DECADES FROM NOW, when historians and epidemiologists look back at the Covid era, they’ll probably have a hard time pinpointing the exact moment the pandemic came to an end in America and normal life resumed. Some will probably point to the day in August 2021 when the vaccination rate hit 70 percent, while others will spotlight April 2022, when airlines dropped their mask mandate, or even Joe Biden’s 60 Minutes interview a few months later when he bluntly declared the pandemic over despite protests from members of his own administration. Others still might say that moment is still to come.
From another perspective, though, there’s a strong case to be made that it happened on Feb. 1 at 8:01 p.m. EST, when Bruce Springsteen and the E Street Band walked onstage at Tampa, Florida’s Amalie Arena and kicked off their world tour with a thunderous rendition of “No Surrender” in front of 20,000 screaming, maskless fans.
This moment followed six painfully long years of E Street Band inactivity — including multiple tour delays due to Covid concerns — and a torrent of outrage over Springsteen’s decision to dramatically raise ticket prices this time around. “I know it was unpopular with some fans,” Springsteen told Rolling Stone late last year, in his only remarks to date on the controversy. “But if there’s any complaints on the way out, you can have your money back.”
Nobody in Tampa seemed headed toward the refund line as “No Surrender” segued into “Ghosts” from 2020’s Letter to You. By this point, any fears the E Street Band might need a few shows to shake off six years of rust were gone. They were locked in tight, beaming with joy, and feeding off the frenzied atmosphere in the crowd.
It was also a slightly different incarnation of the band that now features four backup singers (Curtis King, Michelle Moore, Lisa Lowell, Ada Dyer), a five-piece horn section (Curt Ramm, Barry Danielian, Eddie Manion, Ozzie Melendez, Jake Clemons), and percussionist Anthony Almonte in addition to the usual crew of Soozie Tyrell, Charlie Giordano, Steve Van Zandt, Nils Lofgren, Garry Tallent, Roy Bittan, Patti Scialfa, and Max Weinberg.
An 18-piece band might seem like overkill considering the original E Street Band got along fine with a mere five musicians, but this show covers a lot of musical ground, including selections from Springsteen’s 2022 soul covers LP Only the Strong Survive, and nobody felt superfluous. This was especially true on “Kitty’s Back,” when Springsteen gave nearly everyone in the band a little moment to shine. A couple of songs later, he invited the background singers to the front to lock voices with him on “Nightshift,” a 1985 Commodores classic that was one of the surprise highlights of the evening.

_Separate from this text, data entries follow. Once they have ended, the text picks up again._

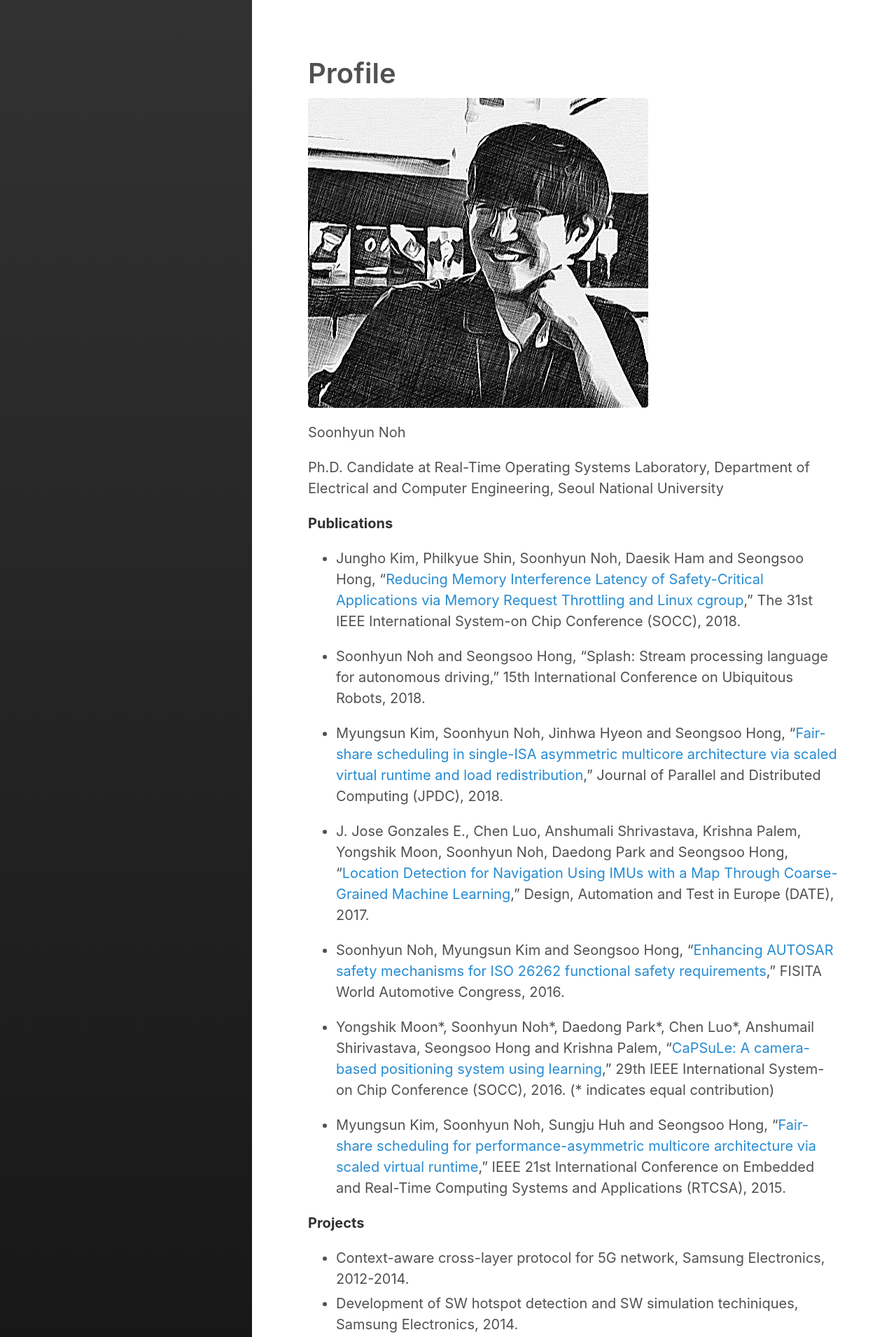
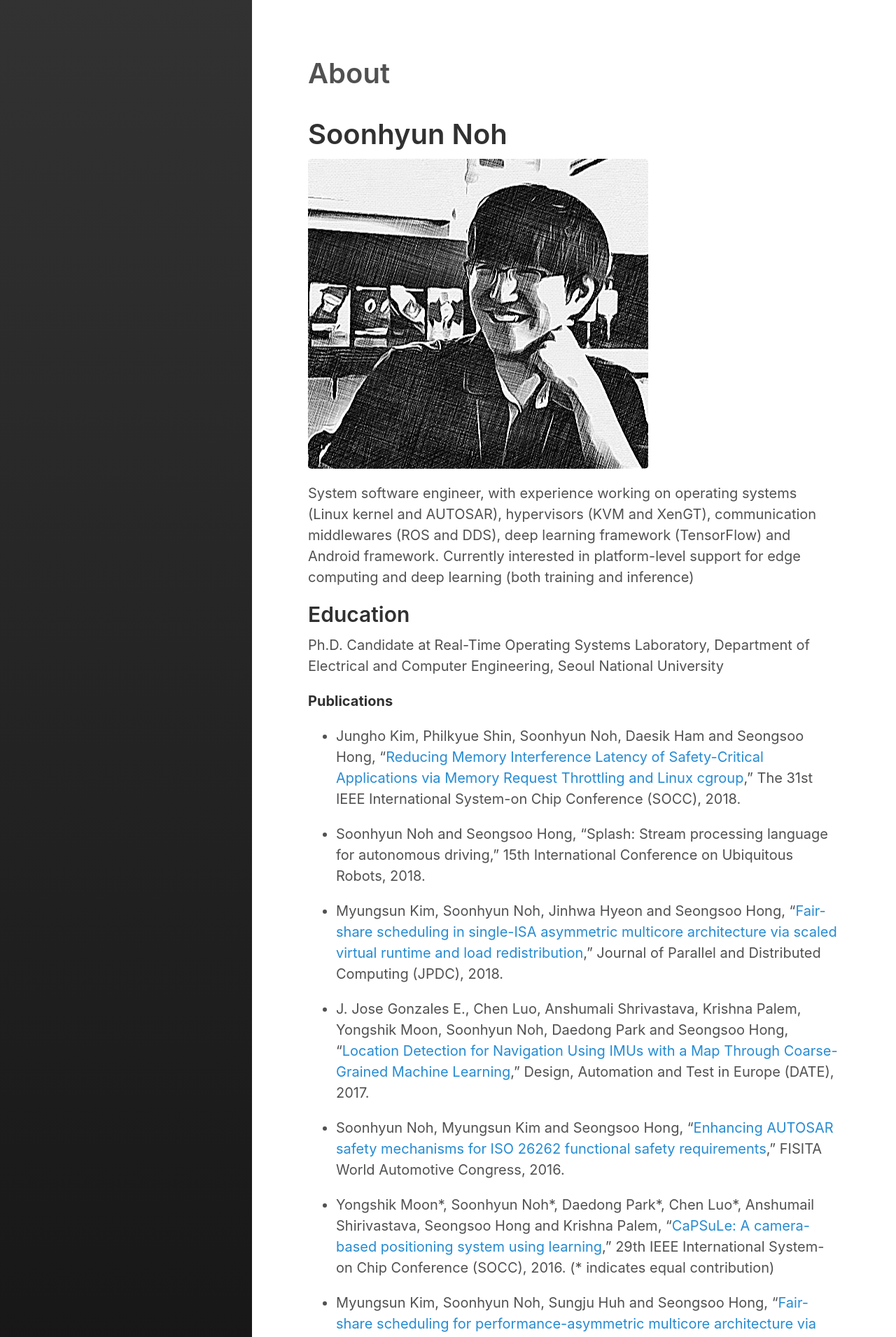
Before and after one commit to shnoh171/shnoh171.github.io, a Jekyll site: the page built from about.md, in a window 1280 px wide. Shown: the top 1911 px of the page at 70% size. Built offline with Jekyll 4.4.1, drawn with Linux system fonts in a browser that asks for light colours.

Commit message:
change about

```diff
--- a/about.md
+++ b/about.md
@@ -1,13 +1,16 @@
 ---
 layout: page
-title: Profile
+title: About
 sidebar_link: true
 ---
 
+# Soonhyun Noh
 
 ![placeholder](/assets/images/profile.png)
 
-Soonhyun Noh
+System software engineer, with experience working on operating systems (Linux kernel and AUTOSAR), hypervisors (KVM and XenGT), communication middlewares (ROS and DDS), deep learning framework (TensorFlow) and Android framework. Currently interested in platform-level support for edge computing and deep learning (both training and inference)
+
+## Education
 
 Ph.D. Candidate at Real-Time Operating Systems Laboratory, Department of Electrical and Computer Engineering, Seoul National University
 
```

The long layoff made even E Street standards like “The Promised Land,” “Out in the Street,” and “Prove It All Night” sound fresh and vital again, while the dark Nebraska deep cut “Johnny 99” was transformed into an arena anthem. But the most emotional moment came midway through the night, when the entire band left the stage, leaving Springsteen alone with his acoustic guitar.
Addressing the crowd for the first time in the evening, he told the story of forming his first band, the Castiles, with childhood buddy George Theiss. “Cut forward 50 years,” he said. “On another summer day, I found myself standing at the side of George’s deathbed…His passing would leave me as the last living member of my first band. That’s kind of like standing on tracks with the hot light of an oncoming train barreling down on you. It brings a clarity of thought and a purpose that you might not previously have thought of.”
He continued his story: “I went home and, about a week later, George passed away. Shortly after that, I wrote this song. It’s about the job we choose, the friends we choose, the passion we followed as children. At 15, it’s all tomorrows. At 73, a lot of yesterdays. A lot of goodbyes. That’s why you gotta make the most of right now.”
Written by: New Generation Radio